United States Army General Tommy Franks, who commanded the US-led invasion of Iraq and the war in Afghanistan, will retire from the military this summer.
|Franks: Over and out|
Revealing this, US Defence Secretary Donald Rumsfeld on Thursday said General Franks would first step down as US central command chief in the coming weeks. His retirement would follow.
Rumsfeld did not indicate who would replace Franks as commander of the US forces in the region that includes the Horn of Africa, the Middle East and Central Asia.
Franks is said to have expressed his desire to step down when sounded out for the job of the US army chief of staff. The present chief, General Eric Shinseki, leaves his post next month.
According to media reports, Franks’ wife Cathy said her husband was finally fulfilling a promise to get out of the military that he had made at the start of their lives together more than 30 years ago.
"I'm glad to know that he's a man of his word," she said. Franks, who is from US President George W Bush’s childhood town of Midland, Texas is considered witty and self-effacing.

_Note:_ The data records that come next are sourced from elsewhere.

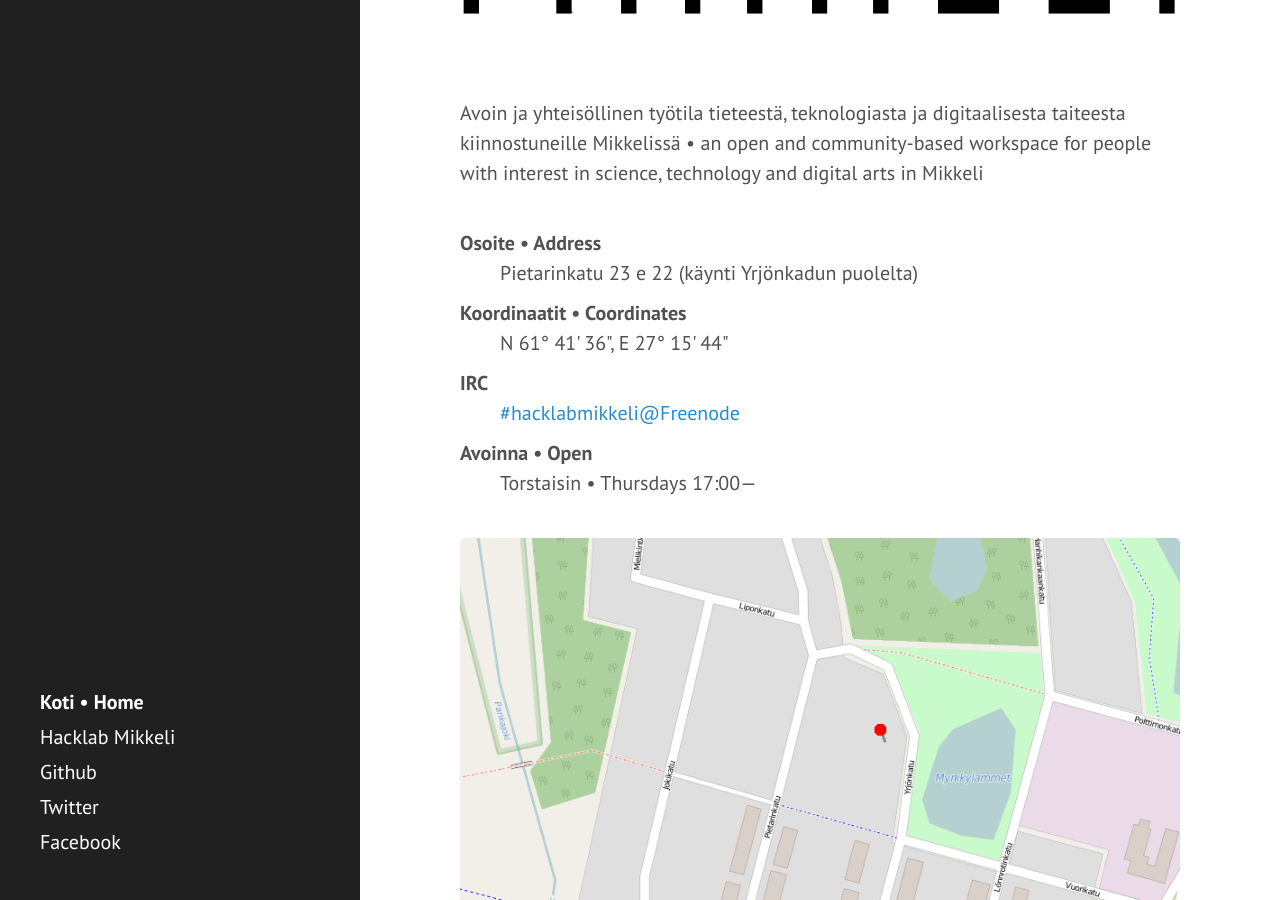
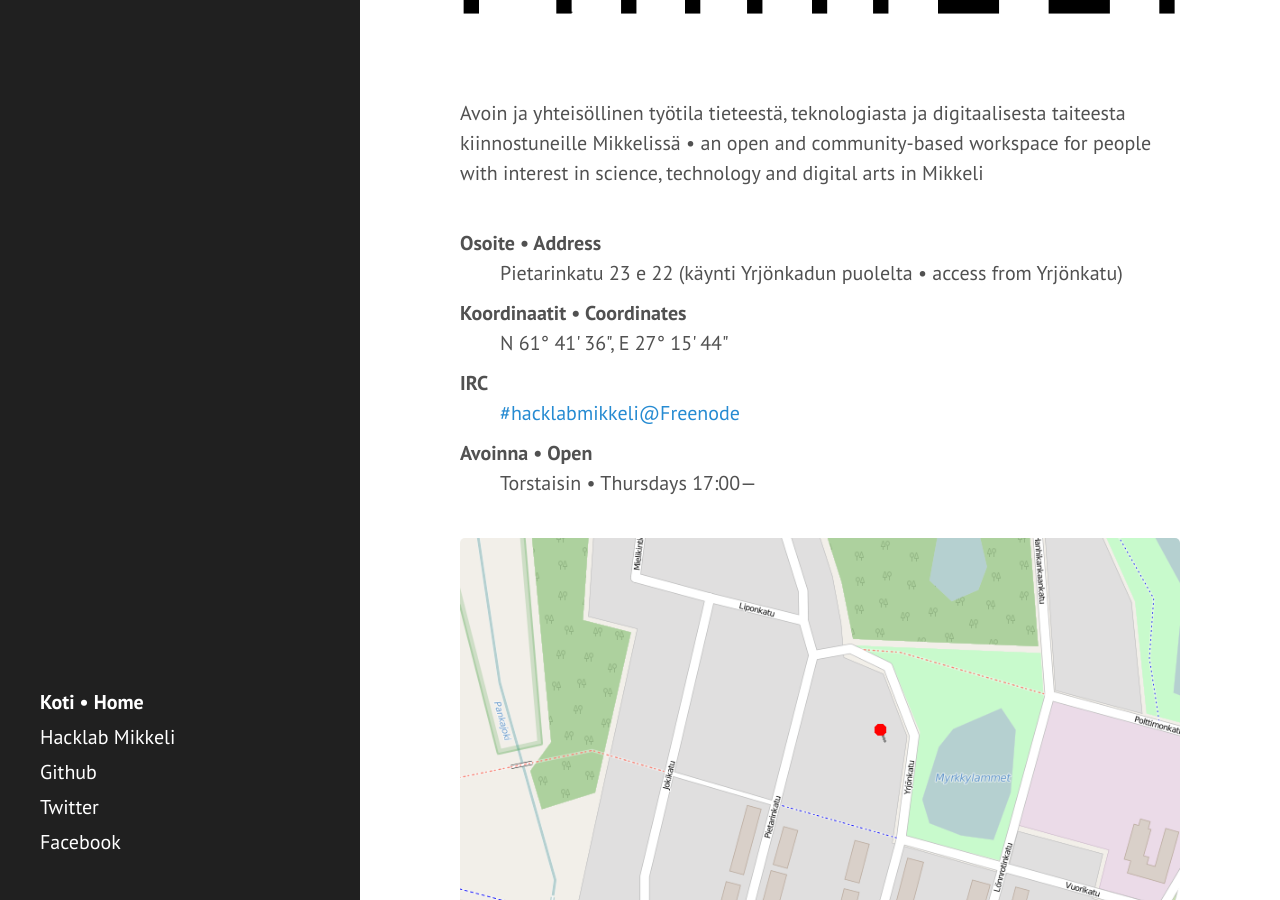
Before and after one commit to hacklabmikkeli/hacklabmikkeli.github.io, a Jekyll site: the page built from index.html, in a window 1280 px wide and 900 px high, scrolled down 346 px. Built offline with Jekyll 4.4.1, drawn with Linux system fonts in a browser that asks for light colours; the list of posts is cut into pages by our own code.

```diff
--- a/index.html
+++ b/index.html
@@ -19,7 +19,7 @@
 <div class="contact">
     <dl>
         <dt>Osoite &bull; Address</dt>
-        <dd>Pietarinkatu 23 e 22 (käynti Yrjönkadun puolelta)</dd>
+        <dd>Pietarinkatu 23 e 22 (käynti Yrjönkadun puolelta &bull; access from Yrjönkatu)</dd>
         <dt>Koordinaatit &bull; Coordinates</dt>
         <dd>N 61&deg; 41' 36", E 27&deg; 15' 44"</dd>
         <dt>IRC</dt>
```
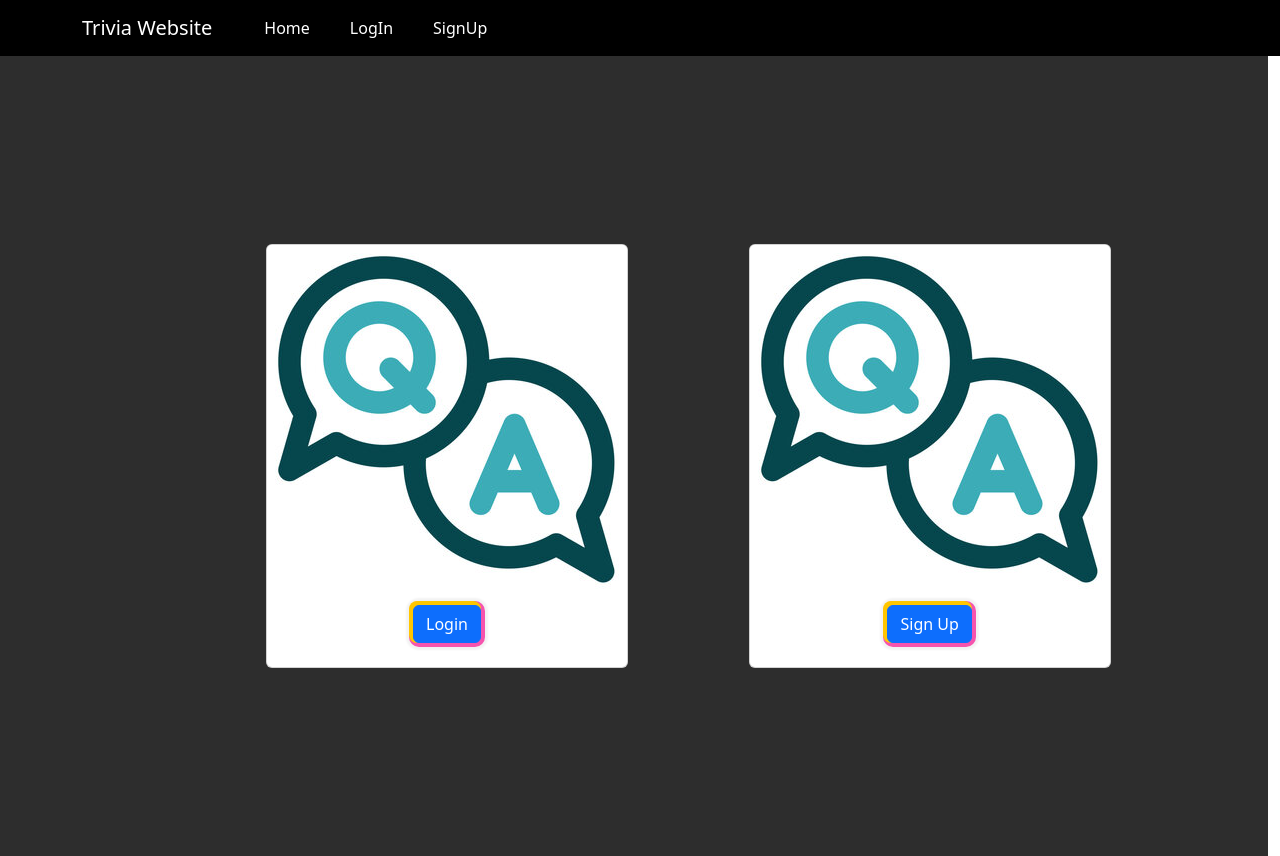
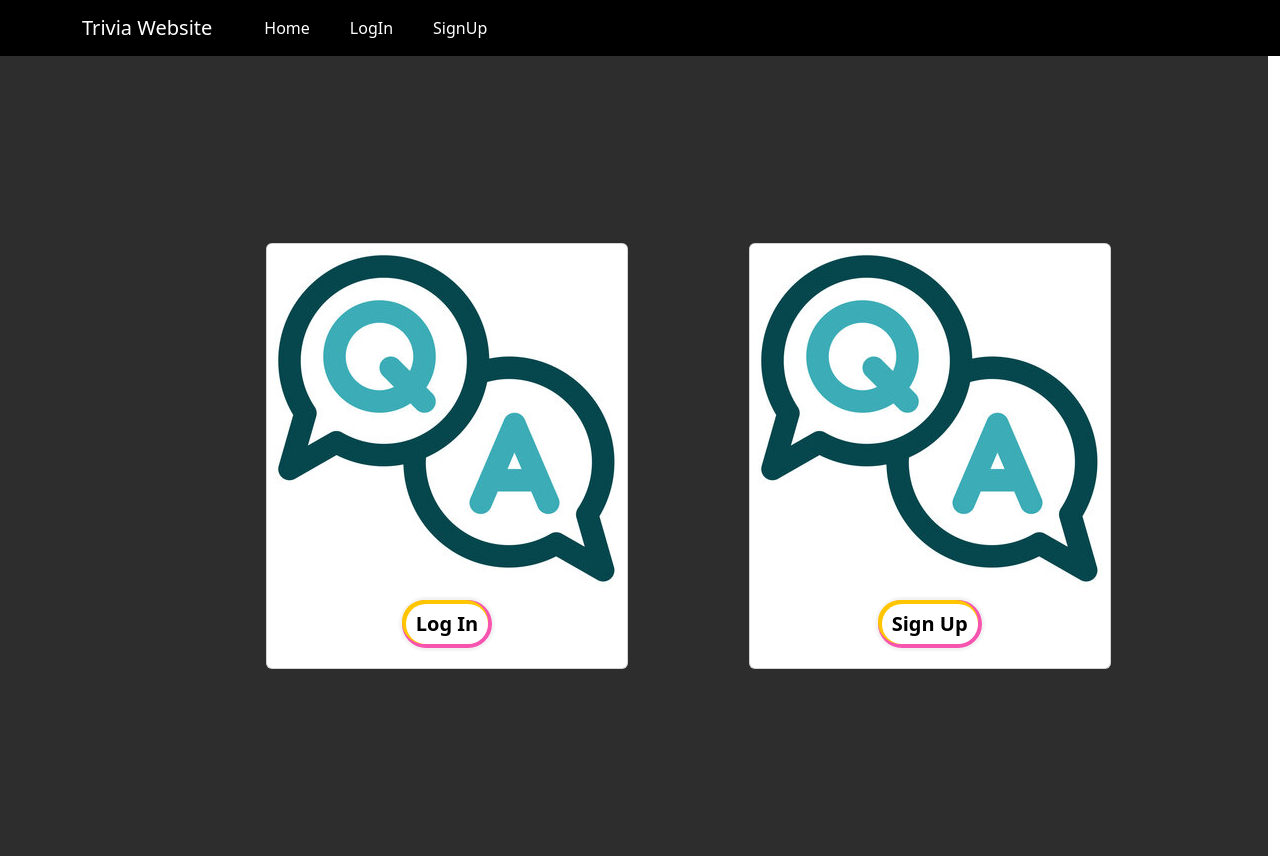
Before and after one commit to RapiddShadow/CS545---HCI-Project, a React (Create React App) app in the folder client/: page / in a window 1280 px wide. Built offline with nearby package versions, Linux system fonts and the light colour scheme.

Commit message:
updated app.js and added homepage

```diff
--- a/client/src/App.css
+++ b/client/src/App.css
@@ -760,10 +760,10 @@ text-decoration: none;
   position: relative;
   color: #000; /* Set the text color to black */
   background: #fff;
-line-height: 30px;
+  line-height: 20px;
   border-radius: 40px;
-padding: 20px;
-font-size: 30px;
+  padding: 10px;
+  font-size: 20px;
   font-weight: 600;
   box-shadow: rgb(255, 198, 0) -2px -2px 0px 2px, rgb(246, 84, 174) 0px 0px 0px 4px, rgba(0, 0, 0, 0.05) 0px 0px 2px 7px;
   transition: all 0.2s;
--- a/client/src/components/Home.js
+++ b/client/src/components/Home.js
@@ -19,9 +19,7 @@ function Home({ title }) {
                           <Card className="card-with-border">
                             <Card.Img variant="top" src="/images/QNA.jpg" />
                             <Link to="/signin">
-                              <Button className="round-button">
-                                <span>Login</span>
-                              </Button>
+                            <button className="round-button">Log In</button>
                             </Link>
                             <br></br>
                           </Card>
@@ -35,9 +33,7 @@ function Home({ title }) {
                           <Card className="card-with-border">
                             <Card.Img variant="top" src="/images/QNA.jpg" />
                             <Link to="/signup">
-                              <Button className="round-button">
-                                <span>Sign Up</span>
-                              </Button>
+                            <button className="round-button">Sign Up</button>
                             </Link>
                             <br></br>
                           </Card>
```
Lines whose indentation alone changed are shown as unchanged.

"Tommy Franks is no Norman Schwarzkopf," Franks once told reporters with a sheepish grin when asked to compare himself to the swashbuckling general who commanded US forces in the 1991 Gulf War.
Rumsfeld has credited Franks with devising and executing a "brilliant" war plan in Iraq where he defied expectations by quickly thrusting an invasion force toward Baghdad. The alternative was to engage in a prolonged air war to pave the way for a land invasion.
But Franks came under criticism for failing to prevent looting and lawlessness in Baghdad and elsewhere in Iraq after toppling President Saddam Hussein from power.
Franks was also criticized for letting al Qaeda leader Osama bin Laden slip from a trap in Afghanistan last year when the US forces heavily bombed the mountainous Tora Bora region of eastern Afghanistan.